US equities sold off on higher than average volume, with bonds, gold and silver catching a bid. The VIX showed fear entering the market and spiked higher, but the rally faded as the day went on. The US dollar strengthened modestly on the back of a weaker Euro and Yen.
Interest rates on the 10 year bond tested 2.00%, while gold has climbed above $1,200 and stabilized. Tonight the Nikkei is selling off significantly in Tokyo.
Greed may pause to give room for fear to take the reigns.
Markets are decidedly in a risk off mindset. I suspect that this fear of risk will prevail over the leveraged and crowded long side bullishness that has pushed the US stock market up to record highs with few downdrafts over the last few years.
The fundamental improvements in the US economy have been sluggish, with many corporations buying back their own shares to boost EPS. There is a dislocation between current perceived valuations and the global economy’s condition.
The crash in crude oil has brought about a serious challenge to many economies of energy producing nations, including the US. Since 2008 many of the high paying new jobs have been in the energy sector. Now that oil is down over 50% from its highs, many of these projects are no longer viable and drill rig operations are now at 10 month lows.
Energy markets are an indication of economic health.
There is a certain amount of feedback from energy market prices that can be indicative of manufacturing activity, shipping and transportation. To the extent that supply exceeds demand, prices should diminish until demand returns. But even with a 50% cut in prices, there still seems to be room for more of a decline. That is because while demand is diminishing, some oil producers are keeping or increasing supply rather than removing production. This includes OPEC, Russia and Iraq, who stubbornly churn out more oil as prices lose support.

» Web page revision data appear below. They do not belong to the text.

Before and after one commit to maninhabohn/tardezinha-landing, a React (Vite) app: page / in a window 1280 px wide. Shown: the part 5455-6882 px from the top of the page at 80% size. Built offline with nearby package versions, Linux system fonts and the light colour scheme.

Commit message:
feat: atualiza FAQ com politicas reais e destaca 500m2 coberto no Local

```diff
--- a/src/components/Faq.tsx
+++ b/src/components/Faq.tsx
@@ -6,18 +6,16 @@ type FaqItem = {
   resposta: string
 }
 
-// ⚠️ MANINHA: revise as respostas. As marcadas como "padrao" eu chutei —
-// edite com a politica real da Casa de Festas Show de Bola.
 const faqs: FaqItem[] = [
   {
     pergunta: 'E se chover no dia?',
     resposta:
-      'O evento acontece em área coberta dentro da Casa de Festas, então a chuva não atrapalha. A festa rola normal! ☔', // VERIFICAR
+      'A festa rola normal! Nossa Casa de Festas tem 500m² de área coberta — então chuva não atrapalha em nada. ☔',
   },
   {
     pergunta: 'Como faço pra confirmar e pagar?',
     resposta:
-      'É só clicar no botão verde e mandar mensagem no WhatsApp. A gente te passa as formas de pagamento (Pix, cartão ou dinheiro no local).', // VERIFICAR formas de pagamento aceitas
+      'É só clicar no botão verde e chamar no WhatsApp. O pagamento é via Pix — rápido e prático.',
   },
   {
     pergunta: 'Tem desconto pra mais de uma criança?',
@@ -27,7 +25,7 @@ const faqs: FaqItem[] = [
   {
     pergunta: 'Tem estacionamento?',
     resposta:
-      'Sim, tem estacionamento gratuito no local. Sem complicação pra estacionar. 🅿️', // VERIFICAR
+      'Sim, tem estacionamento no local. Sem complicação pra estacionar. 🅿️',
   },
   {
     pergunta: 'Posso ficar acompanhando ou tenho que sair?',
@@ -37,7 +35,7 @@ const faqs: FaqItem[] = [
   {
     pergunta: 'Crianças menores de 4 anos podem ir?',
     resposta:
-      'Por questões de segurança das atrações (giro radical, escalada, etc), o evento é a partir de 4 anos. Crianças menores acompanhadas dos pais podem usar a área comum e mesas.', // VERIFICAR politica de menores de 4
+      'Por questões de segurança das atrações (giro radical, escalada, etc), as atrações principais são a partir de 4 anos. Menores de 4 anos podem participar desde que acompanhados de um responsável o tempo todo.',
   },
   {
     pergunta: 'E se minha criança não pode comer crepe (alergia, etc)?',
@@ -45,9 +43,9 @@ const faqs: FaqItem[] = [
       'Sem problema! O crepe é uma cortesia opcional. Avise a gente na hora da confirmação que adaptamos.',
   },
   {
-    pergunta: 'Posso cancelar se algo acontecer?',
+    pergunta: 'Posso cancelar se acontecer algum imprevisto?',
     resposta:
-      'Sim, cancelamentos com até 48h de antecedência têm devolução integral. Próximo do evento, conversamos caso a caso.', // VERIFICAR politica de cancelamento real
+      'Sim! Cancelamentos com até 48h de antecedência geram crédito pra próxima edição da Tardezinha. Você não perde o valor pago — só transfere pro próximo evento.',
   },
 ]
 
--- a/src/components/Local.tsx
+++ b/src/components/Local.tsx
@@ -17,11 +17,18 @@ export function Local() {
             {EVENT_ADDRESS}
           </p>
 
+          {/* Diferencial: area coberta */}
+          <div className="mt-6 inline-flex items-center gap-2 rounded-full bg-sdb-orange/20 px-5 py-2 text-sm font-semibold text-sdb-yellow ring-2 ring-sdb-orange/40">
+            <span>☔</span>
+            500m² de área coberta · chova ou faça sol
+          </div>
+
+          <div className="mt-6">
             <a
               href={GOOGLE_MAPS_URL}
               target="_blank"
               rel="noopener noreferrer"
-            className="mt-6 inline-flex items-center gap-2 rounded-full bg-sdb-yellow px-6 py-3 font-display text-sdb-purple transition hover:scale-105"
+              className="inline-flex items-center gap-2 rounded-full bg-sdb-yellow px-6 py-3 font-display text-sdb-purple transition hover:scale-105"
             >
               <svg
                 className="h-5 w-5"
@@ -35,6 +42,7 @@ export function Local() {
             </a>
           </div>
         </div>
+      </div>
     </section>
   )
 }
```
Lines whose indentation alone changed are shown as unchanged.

The perception becomes that a flood of oil is oversupplying the markets, but the reality is that demand has declined to such an extent that softening Chinese manufacturing demand has caused a ripple effect. Most of the softening demand comes from Europe, China’s largest customer, coming to grips with a wave of economic headwinds.
This new normal, if we are to give it a name, is likely an indication of future global macroecnomic trends.

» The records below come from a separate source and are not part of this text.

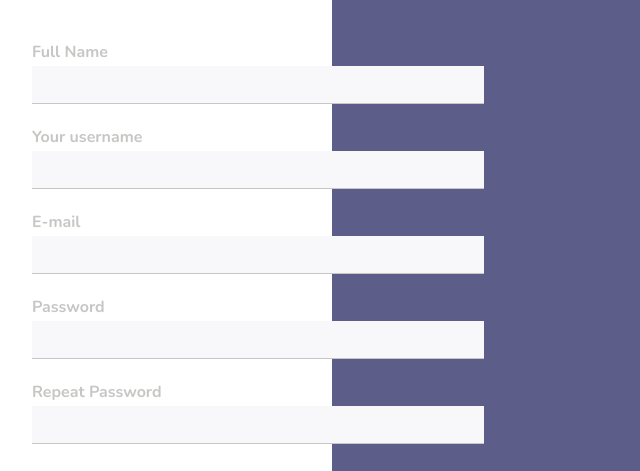
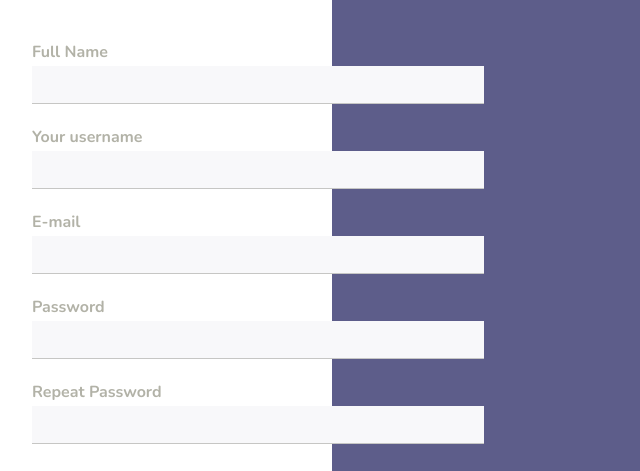
Before and after one commit to Gallikgemb/Homework12, a plain HTML site: page index.html in a window 1280 px wide. Shown: the part 299-770 px from the top of the page, 308-948 px from the left. Drawn offline with Linux system fonts and the light colour scheme.

Commit message:
changed css1_4

```diff
--- a/styles/style.css
+++ b/styles/style.css
@@ -49,7 +49,7 @@ body {
 .form-input {
     font-size: 16px;
     line-height: 27px;
-    color: #C6C6C4;
+    color: #b2b2a7;
 }
 
 .form-input:not(:first-child) {
```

Deflation strikes Japan and the EU. Is the US next?
Persistent deflation is becoming a persistent theme. Bond yields in Germany on 5 year notes hit negative yields. Japanese bonds have fractional yields. The US bonds seem to be ebbing lower and lower in interest rates in sympathy of the global deflationary pressures coming home to roost.
Are we going to experience a lost quarter century like Japan? It seems ever more likely as the similarities are increasingly problematic. A prescription of debt to solve debt-related problems. Liquidity injections for structural economic problems show a lack of understanding from central authorities about what is wrong with our economy.
Too much leverage, too many derivatives, too little transparency.
What the world needs now is more clarity about how far stretched the current system has become. With over 700 trillion dollars of global derivatives, there is such an enormous amount of risk in opaque markets that a significant dislocation could cause another financial collapse.
None of the problems of 2008-2009’s Great Recession have been resolved at home or globally. Instead the financial players that created the problem have now been given the reigns of the global economy and are leading us down a destructive path towards crisis.
The problems of the world will most likely come home to the US in 2015 and cause a profound impact on our economy and financial markets. While it may not be apparent yet, I believe that the risks now are much greater than back in 2008-2009 and the ability of monetary authorities to mitigate those risks is impaired by the current and recent aggressive measures.
Stay tuned in to the flow of news. Interesting things may happen sooner than we expect.